Work request: Write out each record below exactly, but not the pictures.

Dataset extract:
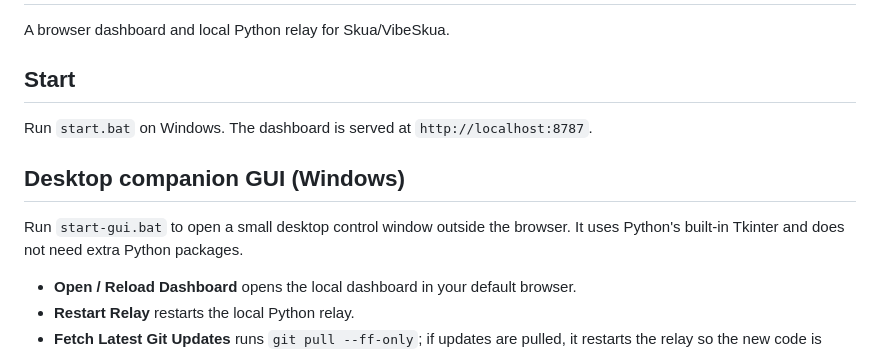
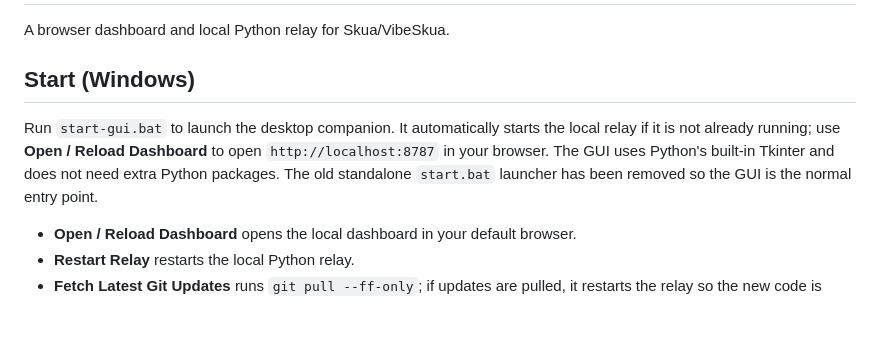
Before and after one commit to wtffidy/Skua-Nexus, a Markdown page: README.md, the part around the change. GitHub-like rendering; blank space fills up the shorter version.

Commit message:
Make desktop GUI the primary dashboard launcher

```diff
--- a/README.md
+++ b/README.md
@@ -2,13 +2,9 @@
 
 A browser dashboard and local Python relay for Skua/VibeSkua.
 
-## Start
+## Start (Windows)
 
-Run `start.bat` on Windows. The dashboard is served at `http://localhost:8787`.
-
-## Desktop companion GUI (Windows)
-
-Run `start-gui.bat` to open a small desktop control window outside the browser. It uses Python's built-in Tkinter and does not need extra Python packages.
+Run `start-gui.bat` to launch the desktop companion. It automatically starts the local relay if it is not already running; use **Open / Reload Dashboard** to open `http://localhost:8787` in your browser. The GUI uses Python's built-in Tkinter and does not need extra Python packages. The old standalone `start.bat` launcher has been removed so the GUI is the normal entry point.
 
 - **Open / Reload Dashboard** opens the local dashboard in your default browser.
 - **Restart Relay** restarts the local Python relay.
```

Written solution:
Before and after one commit to wtffidy/Skua-Nexus, a Markdown page: README.md, the part around the change. GitHub-like rendering; blank space fills up the shorter version.

Commit message:
Make desktop GUI the primary dashboard launcher

```diff
--- a/README.md
+++ b/README.md
@@ -2,13 +2,9 @@
 
 A browser dashboard and local Python relay for Skua/VibeSkua.
 
-## Start
+## Start (Windows)
 
-Run `start.bat` on Windows. The dashboard is served at `http://localhost:8787`.
-
-## Desktop companion GUI (Windows)
-
-Run `start-gui.bat` to open a small desktop control window outside the browser. It uses Python's built-in Tkinter and does not need extra Python packages.
+Run `start-gui.bat` to launch the desktop companion. It automatically starts the local relay if it is not already running; use **Open / Reload Dashboard** to open `http://localhost:8787` in your browser. The GUI uses Python's built-in Tkinter and does not need extra Python packages. The old standalone `start.bat` launcher has been removed so the GUI is the normal entry point.
 
 - **Open / Reload Dashboard** opens the local dashboard in your default browser.
 - **Restart Relay** restarts the local Python relay.
```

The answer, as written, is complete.